Each year in Guatemala, there is one week where intentional destruction occurs. Hands down, it is probably the most moving and emotional experience I have had in seeing a work of art torn apart so quickly. The Easter season is arguable the most celebrated season in Guatemala, particularly during Holy Week. Each day during the week leading up to Easter Sunday, processions of hundreds of people carrying massive floats make their way throughout the crowded streets.
These floats depict the Stations of the Cross, and the people carrying the massive floats include men, women (in heels) and children whom will walk for hours throughout the town. A component of these ‘parades’ if you will, entails creating ‘alfombras’ or ‘rugs’ on the streets. These intricate designs are created out of dyed saw dust and are artistically placed on the streets using stencils to spell out various words and depict symbols of religious significance.

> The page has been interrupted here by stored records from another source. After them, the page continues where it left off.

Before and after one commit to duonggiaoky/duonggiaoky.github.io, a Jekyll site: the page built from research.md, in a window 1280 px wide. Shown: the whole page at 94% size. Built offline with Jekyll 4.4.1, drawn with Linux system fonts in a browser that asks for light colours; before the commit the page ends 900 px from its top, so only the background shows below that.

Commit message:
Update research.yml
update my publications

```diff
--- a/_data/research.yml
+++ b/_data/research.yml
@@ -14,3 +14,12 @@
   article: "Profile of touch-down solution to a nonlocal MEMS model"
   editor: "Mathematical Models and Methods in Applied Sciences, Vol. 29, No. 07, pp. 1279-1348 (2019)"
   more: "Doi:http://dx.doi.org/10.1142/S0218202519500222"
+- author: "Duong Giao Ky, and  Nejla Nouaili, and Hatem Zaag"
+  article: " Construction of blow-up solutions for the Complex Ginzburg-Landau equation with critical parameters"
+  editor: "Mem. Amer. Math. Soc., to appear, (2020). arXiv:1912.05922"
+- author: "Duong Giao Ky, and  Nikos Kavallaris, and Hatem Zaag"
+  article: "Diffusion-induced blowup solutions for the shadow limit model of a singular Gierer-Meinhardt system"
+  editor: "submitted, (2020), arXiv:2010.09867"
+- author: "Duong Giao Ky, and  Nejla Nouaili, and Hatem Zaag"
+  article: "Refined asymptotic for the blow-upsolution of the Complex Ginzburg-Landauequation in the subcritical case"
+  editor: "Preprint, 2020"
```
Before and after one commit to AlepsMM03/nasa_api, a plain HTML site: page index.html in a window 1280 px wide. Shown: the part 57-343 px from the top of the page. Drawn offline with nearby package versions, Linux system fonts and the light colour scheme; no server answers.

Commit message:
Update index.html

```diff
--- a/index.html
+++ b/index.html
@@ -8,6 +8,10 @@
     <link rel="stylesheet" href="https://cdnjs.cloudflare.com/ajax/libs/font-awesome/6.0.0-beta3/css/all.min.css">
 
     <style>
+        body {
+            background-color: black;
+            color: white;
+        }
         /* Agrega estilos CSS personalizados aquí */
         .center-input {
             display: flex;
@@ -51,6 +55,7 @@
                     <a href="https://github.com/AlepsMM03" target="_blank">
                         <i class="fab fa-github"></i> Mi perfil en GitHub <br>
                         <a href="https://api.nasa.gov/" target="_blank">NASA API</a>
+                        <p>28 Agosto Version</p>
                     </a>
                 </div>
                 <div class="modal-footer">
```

The locals spend hours creating these beautiful designs, placing the saw dust on the ground by hand, often times completing them just minutes before the procession. Then it happens. The procession marches right on top of the alfombras. Destroying them, scraping sawdust across the pavement and blending all of the beautiful colors together. Shortly after the procession passes through, the sawdust particles are swept up.
It made no sense. Hours of placing the sawdust particles by hand, only to have them destroyed. But, I understood the greater purpose associated.
Rebuilding a Masterpiece
And such is life. You spend your hours and days building ourselves up professionally to reach the top, only to make a single mistake and watch it send you right back to the bottom. You commit countless hours in training to qualify for a single marathon and fall short by a few seconds. You make promises to treat your loved ones the best you can all the times, and you fail at the point in time when they need it most.
You develop and create an intricate product. Display it nicely and then watch it shatter to pieces.
Then, you are left staring at all the broken pieces on the ground and faced with a few choices. You might decide that it’s just too difficult to begin anew, leaving all the broken pieces and days, weeks and hours of hard work to waste away.
You may choose to pick up the pieces. Begin again, and place the pieces back together one more time. This time, more efficiently because you have seen the finished product. You know what to expect, and have learned how to be better at the said task.
Or, you could choose to sweep up the pieces, just as the Guatemalans do. Place them in a bag and learn from the experience. Spend the coming days developing a new creation – a creation that is even better than the original.
This is the decision that separates strong character from weak character. The choice that is going to cause people to identify you as a leader of influence. After all, who said a masterpiece had to be perfect the first time around?